There have also been reports that hundreds of African politicians, including Zimbabweans, lost their money in secret foreign accounts with BCCI. Under Zimbabwe's strict foreign currency regulations it is illegal for anyone to bank money outside the money. Those who lost their deposits with BCCI could therefore not seek any compensation openly as this would have exposed them to the law authorities who should have rightly arrested them for violating the country's exchange regulations.
The only Zimbabwean organisation so far to have admitted losing money to BCCI is the former Rhodesia Railways which was jointly owned by Zimbabwe, Zambia and Botswana.
The unified railway had been banking its money with National Westminster Bank but it transferred 32 million pounds sterling (about Z$280 million at today's rates) to BCCI in 1985. It also deposited a further US$43.5 million (about Z$220 million at today's rates) in 1989 following the sale of company assets when Botswana broke away from the unified system.
Transport and Energy Minister Dennis Norman says the best Rhodesia Railways can hope to get back is only 30 percent of the money deposited with BCCI.
BCCI opened its branch in Zimbabwe then known as the Bank of Credit and Commerce of Zimbabwe (BCCZ) in October 1980. The bank almost operated along the same lines as its parent company giving loans to politicians or people referred to it by politicians.
There were also claims that it favoured Asian businessmen and was almost exclusively their bank.
Reports say it only changed its stance after the BCCI scandal when it was renamed the Commercial Bank of Zimbabwe and tried to shed off the image of being the Bank of Crooks and Criminals international.

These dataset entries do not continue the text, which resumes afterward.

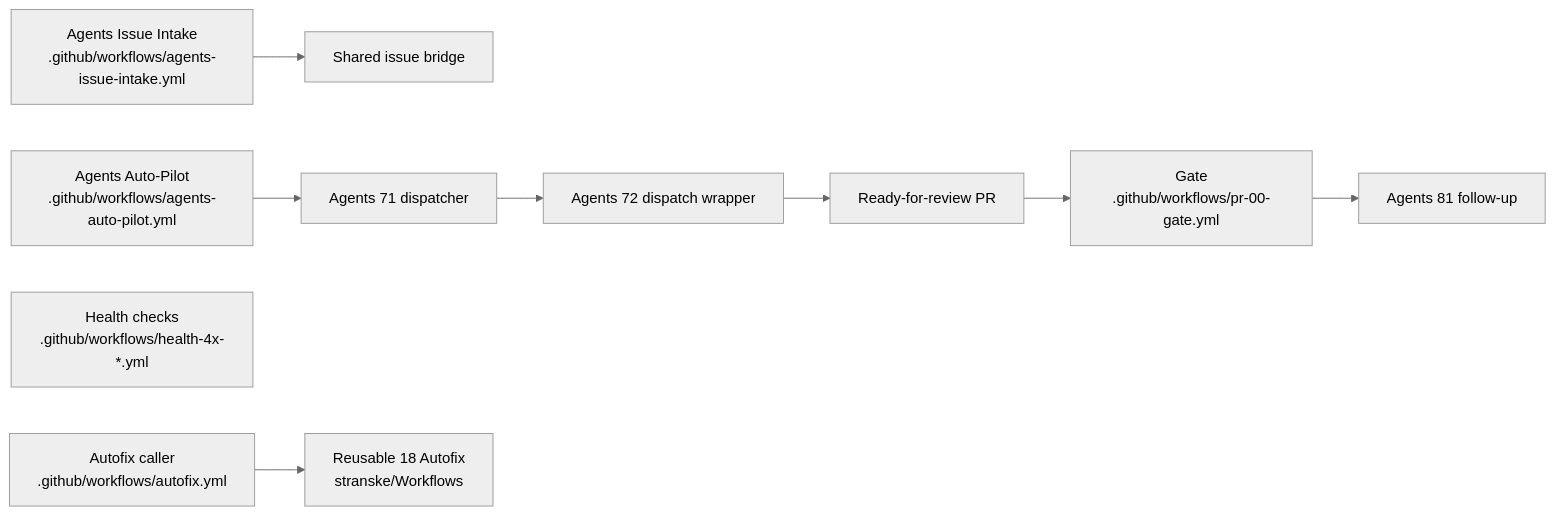
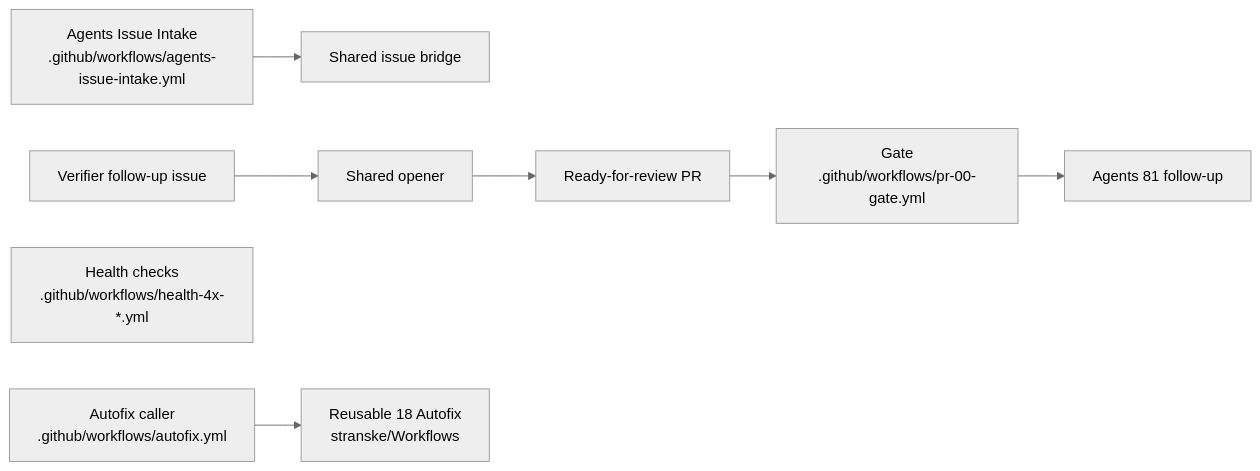
Before and after one commit to stranske/Trend_Model_Project: the first of 2 diagrams in docs/ci/WORKFLOWS.md, drawn with Mermaid (neutral theme). The commit also changed other lines of this file and 9 other files, not shown here.

Commit message:
Point Trend operator guides and policy checks to the shared opener (#6262)

````diff
--- a/docs/ci/WORKFLOWS.md
+++ b/docs/ci/WORKFLOWS.md
@@ -10,8 +10,8 @@
 ```mermaid
 flowchart LR
     intake["Agents Issue Intake\n.github/workflows/agents-issue-intake.yml"] --> bridge["Shared issue bridge"]
-    autoPilot["Agents Auto-Pilot\n.github/workflows/agents-auto-pilot.yml"] --> dispatcher["Agents 71 dispatcher"] --> workerDispatch["Agents 72 dispatch wrapper"]
-    workerDispatch --> readyPr["Ready-for-review PR"] --> gate["Gate\n.github/workflows/pr-00-gate.yml"] --> gateFollowups["Agents 81 follow-up"]
+    verifier["Verifier follow-up issue"] --> opener["Shared opener"]
+    opener --> readyPr["Ready-for-review PR"] --> gate["Gate\n.github/workflows/pr-00-gate.yml"] --> gateFollowups["Agents 81 follow-up"]
     healthGuard["Health checks\n.github/workflows/health-4x-*.yml"]
     autofixCaller["Autofix caller\n.github/workflows/autofix.yml"] --> autofix["Reusable 18 Autofix\nstranske/Workflows"]
 ```
````
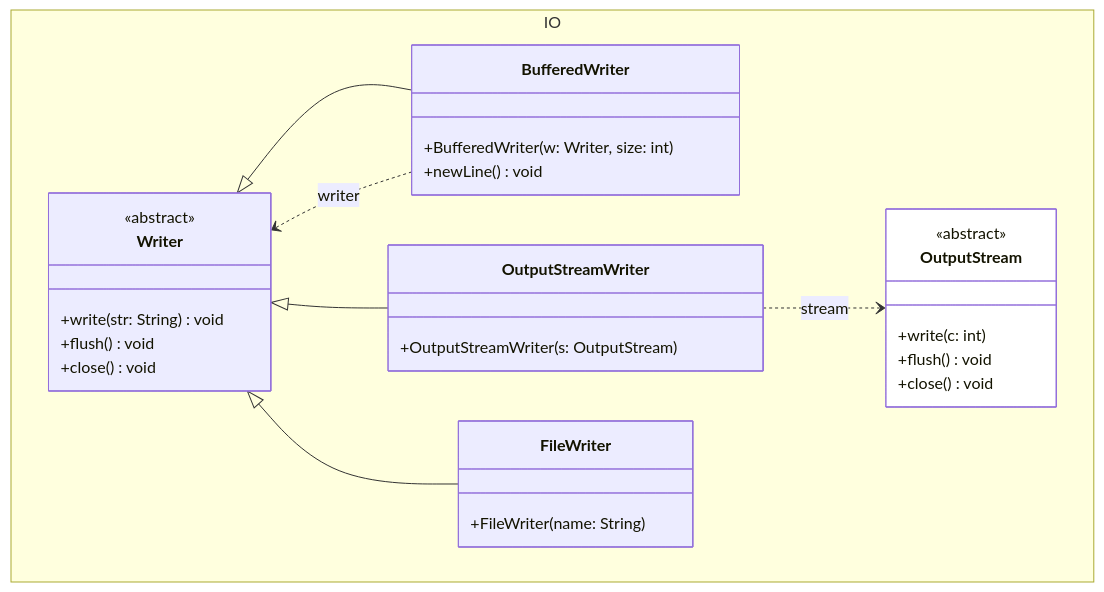
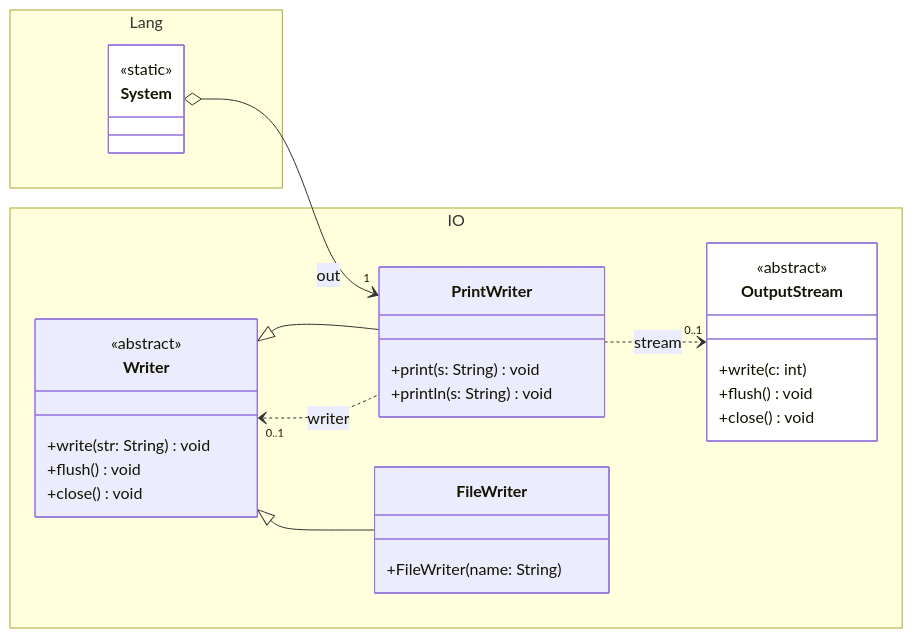
The diagram in Grafiken/IO/Writer.mmd (ghackenberg/kurs-java-programmierung), drawn with Mermaid before and after one commit. The commit also changed 12 other files, not shown here.

```diff
--- a/Grafiken/IO/Writer.mmd
+++ b/Grafiken/IO/Writer.mmd
@@ -1,44 +1,50 @@
 classDiagram
+
+    direction LR
+
+    namespace Lang {
+
+        class System {
+            <<static>>
+        }
+
+    }
 
     namespace IO {
 
         class OutputStream {
             <<abstract>>
             +write(c: int)
             +flush() void
             +close() void
         }
 
         class Writer {
             <<abstract>>
             +write(str: String) void
             +flush() void
             +close() void
         }
 
-        class BufferedWriter {
-            +BufferedWriter(w: Writer, size: int)
-            +newLine() void
-        }
-
-        class OutputStreamWriter {
-            +OutputStreamWriter(s: OutputStream)
+        class PrintWriter {
+            +print(s: String) void
+            +println(s: String) void
         }
 
         class FileWriter {
             +FileWriter(name: String)
         }
         
     }
 
-    Writer <|-- BufferedWriter
+    System o-->"1" PrintWriter: out
 
-    Writer <.. BufferedWriter: writer
+    Writer <|-- PrintWriter
+    Writer "0..1"<.. PrintWriter: writer
 
-    Writer <|-- OutputStreamWriter
+    PrintWriter ..>"0..1" OutputStream: stream
 
     Writer <|-- FileWriter
 
-    OutputStreamWriter ..> OutputStream: stream
-
+    style System fill:white
     style OutputStream fill:white
```
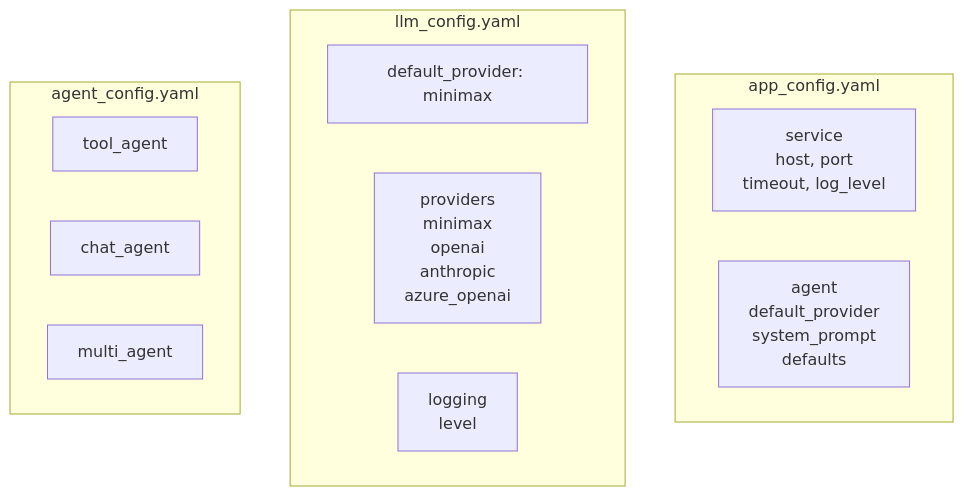
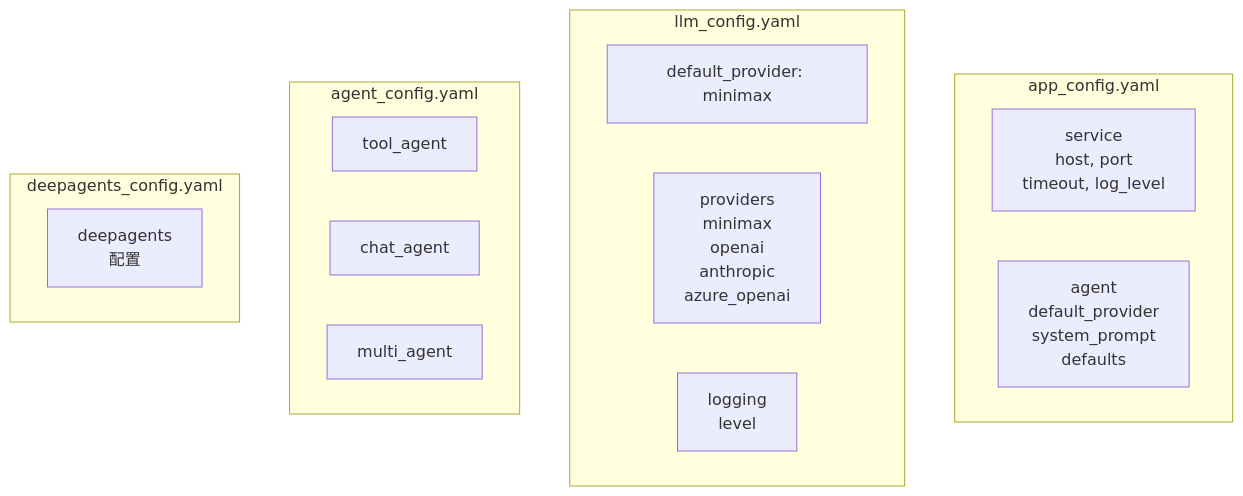
Before and after one commit to leizhuang1332/minerbot: diagram 11 of 14 in docs/architecture.md, drawn with Mermaid. The commit also changed other lines of this file and 4 other files, not shown here.

````diff
--- a/docs/architecture.md
+++ b/docs/architecture.md
@@ -368,19 +498,23 @@
 ```mermaid
 graph TD
     subgraph app_config.yaml
         SVC[service<br/>host, port<br/>timeout, log_level]
         AG[agent<br/>default_provider<br/>system_prompt<br/>defaults]
     end
 
     subgraph llm_config.yaml
         DEF[default_provider: minimax]
         PROV[providers<br/>minimax<br/>openai<br/>anthropic<br/>azure_openai]
         LOG[logging<br/>level]
     end
 
     subgraph agent_config.yaml
         TA[tool_agent]
         CA[chat_agent]
         MA[multi_agent]
     end
+
+    subgraph deepagents_config.yaml
+        DA[deepagents<br/>配置]
+    end
 ```
````
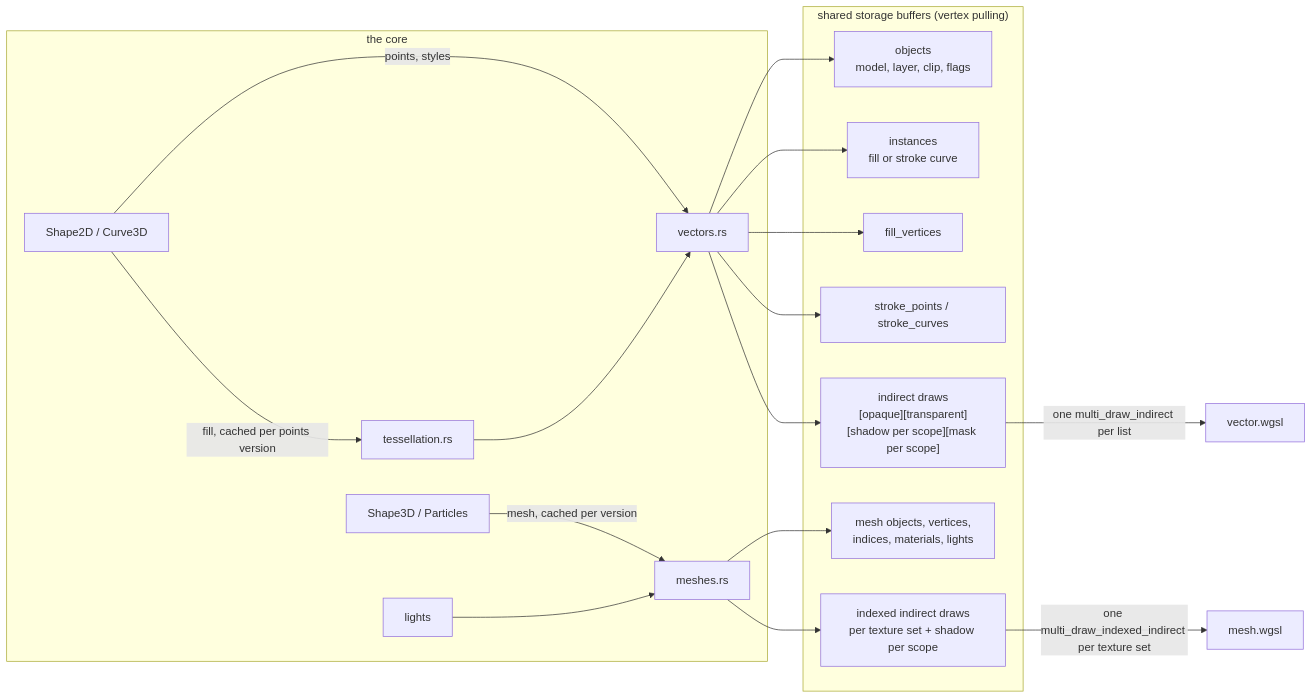
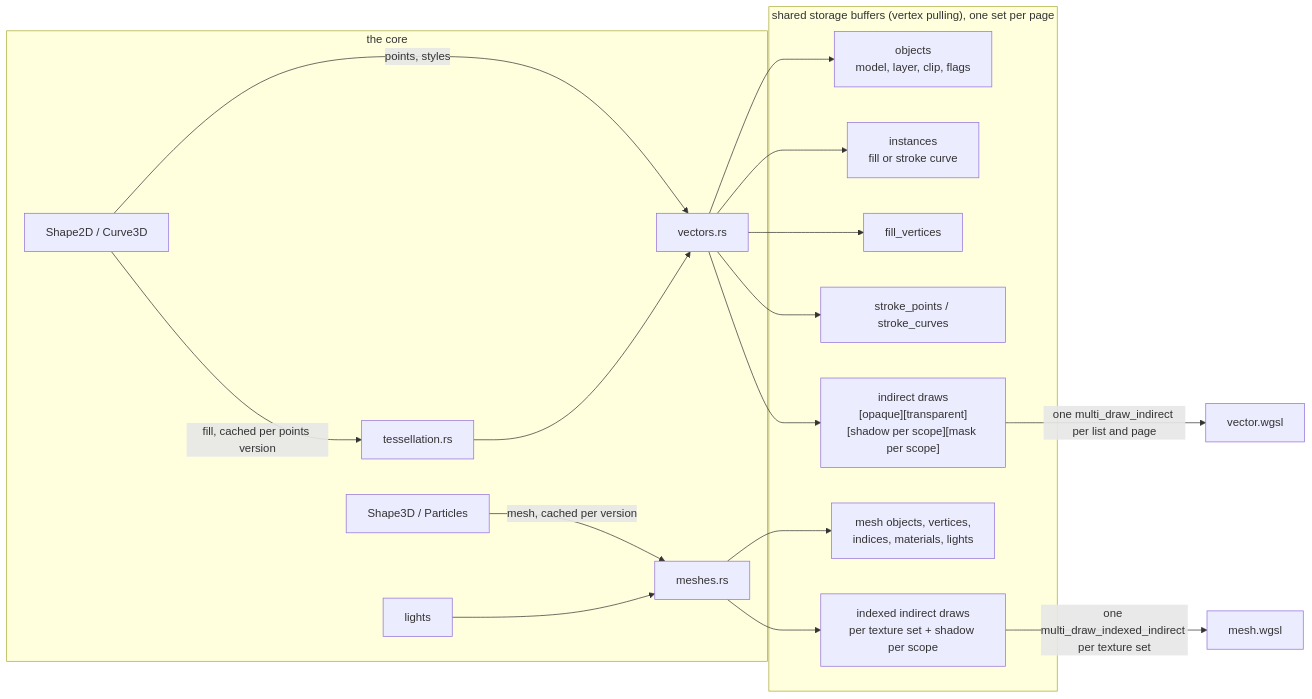
The third of 5 diagrams in manimx/core/README.md (MrDiver/manim), drawn with Mermaid before and after one commit. The commit also changed other lines of this file and 9 other files, not shown here.

````diff
--- a/manimx/core/README.md
+++ b/manimx/core/README.md
@@ -269,20 +269,20 @@
 ```mermaid
 flowchart LR
     subgraph CPU["the core"]
         S["Shape2D / Curve3D"] -->|"points, styles"| VB["vectors.rs"]
         S -->|"fill, cached per points version"| T["tessellation.rs"] --> VB
         M["Shape3D / Particles"] -->|"mesh, cached per version"| MB["meshes.rs"]
         Li["lights"] --> MB
     end
-    subgraph Buffers["shared storage buffers (vertex pulling)"]
+    subgraph Buffers["shared storage buffers (vertex pulling), one set per page"]
         VB --> O["objects<br/>model, layer, clip, flags"]
         VB --> I["instances<br/>fill or stroke curve"]
         VB --> FV["fill_vertices"]
         VB --> SP["stroke_points / stroke_curves"]
         VB --> ID["indirect draws<br/>[opaque][transparent][shadow per scope][mask per scope]"]
         MB --> MO["mesh objects, vertices,<br/>indices, materials, lights"]
         MB --> MD["indexed indirect draws<br/>per texture set + shadow per scope"]
     end
-    ID -->|"one multi_draw_indirect per list"| VP["vector.wgsl"]
+    ID -->|"one multi_draw_indirect per list and page"| VP["vector.wgsl"]
     MD -->|"one multi_draw_indexed_indirect per texture set"| MP["mesh.wgsl"]
 ```
````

*Editor note: We later obtained the Senate Report on BCCI and it names several top Zimbabwean politicians. We will publish it on Friday after tomorrow’s instalment which names more senior politicians.